People sometimes ask me whether or not there is a link between high sensitivity and giftedness. There are indeed links between the two, but also certainly some differences.
In 2015, clinical psychologist Elke van Hoof did research on high sensitivity and looked at a possible link with giftedness. She discovered that 87% of gifted people are also highly sensitive. In 2018, a similar study conducted by the Dutch IHBV and Erasmus University showed a percentage of 77% of gifted people that score as highly sensitive based on a questionnaire by the American HSP expert Elaine Aron.
Aron discovered that many gifted individuals are very sensitive. Therefore they are very creative, but because impressions and emotions come in strongly, they do not always know how to use that creativity. Aron delved a bit deeper into this emotional aspect and eventually came to the term highly sensitive. And there are indeed a few similarities.

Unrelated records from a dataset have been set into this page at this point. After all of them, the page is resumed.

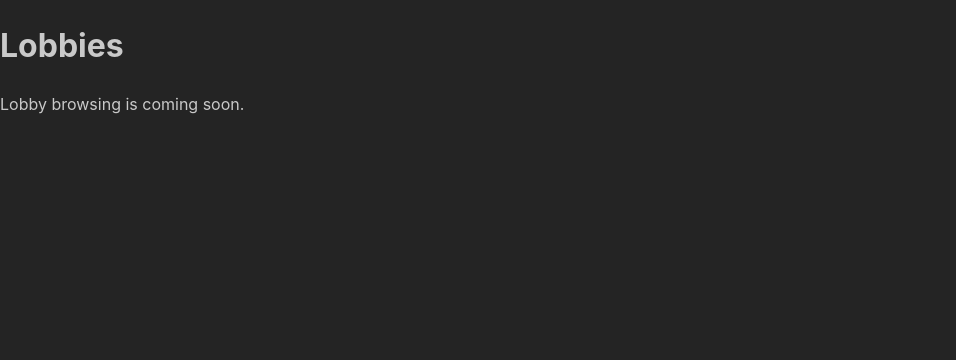
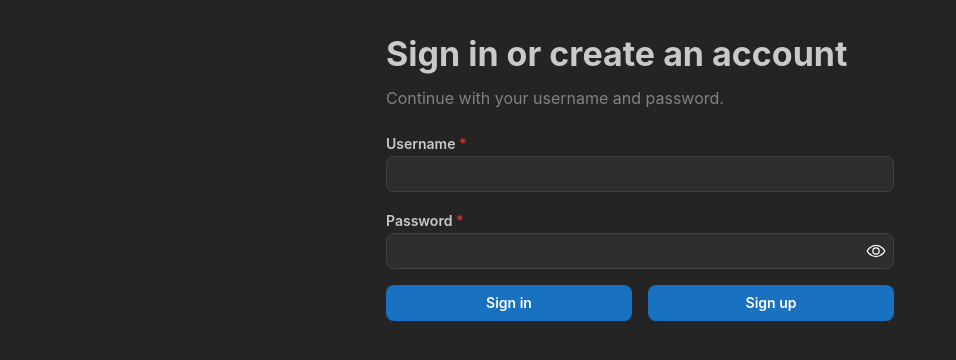
Before and after one commit to mifi2945/Imposter_Image_Game, a React (Vite) app in the folder frontend/: page / in a window 1280 px wide. Before the commit this address led to /lobbies. Shown: the top 360 px of the page, without its empty margins (0-956 px from the left). Built offline with nearby package versions, Linux system fonts and the light colour scheme.

Commit message:
fix a silly bug

```diff
--- a/frontend/src/pages/credentials/Credentials.page.tsx
+++ b/frontend/src/pages/credentials/Credentials.page.tsx
@@ -32,7 +32,12 @@ export function CredentialsPage() {
     }
 
     useEffect(() => {
-        navigate("/lobbies");
+        if (accessToken) {
+            navigate("/lobbies");
+            setUsername("");
+            setPassword("");
+            clearError();
+        }
     }, [accessToken]);
 
     return (
```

What characterizes both gifted and highly sensitive people is that they perceive things intensely. They see a lot of details and can therefore describe something with nuance. Gifted individuals and highly sensitive people are also sensitive to the world around them. Impressions come in much stronger and this can be very tiring, especially in new situations. Here you can also see a link with introversion, which also quickly provokes overstimulation because of the sensitivity to dopamine.
Because both gifted and highly sensitive people often feel different, they tend to struggle with connecting with others. Due to their sensitivity, this may result in them adapting strongly to be able to find that connection. In the long run, that takes a lot of energy and can lead to fatigue and even burnout.
However, there are certainly differences too. One of these is the above-average intelligence of gifted individuals. We speak of giftedness if the IQ is 130 or above, while that is not a condition for being called highly sensitive. However, it takes more than an IQ test to measure giftedness, because we now know that gifted individuals are more than their above-average intelligence.
The processing speed is also different for gifted individuals. They process things quickly, while high sensitivity often involves 'pause to check': looking from the sidelines before taking action. Here too, there is a connection with introversion: an introvert thinks first and then speaks, while the process of an extrovert runs simultaneously. The depth of processing is similar for gifted individuals and highly sensitive people.
Much more research is needed in this area to map out the differences and similarities more clearly. The boundaries between the two concepts seem somewhat vague. Yet in the end it is even more important to know yourself really well, rather than simply accepting some labels. Quiet Quality does not work with an IQ definition of giftedness, but is open to anyone who recognizes him-/ herself in the (much broader) characteristics. Would you like to talk about this to see if we're a good fit for each other? Do not hesitate to contact me.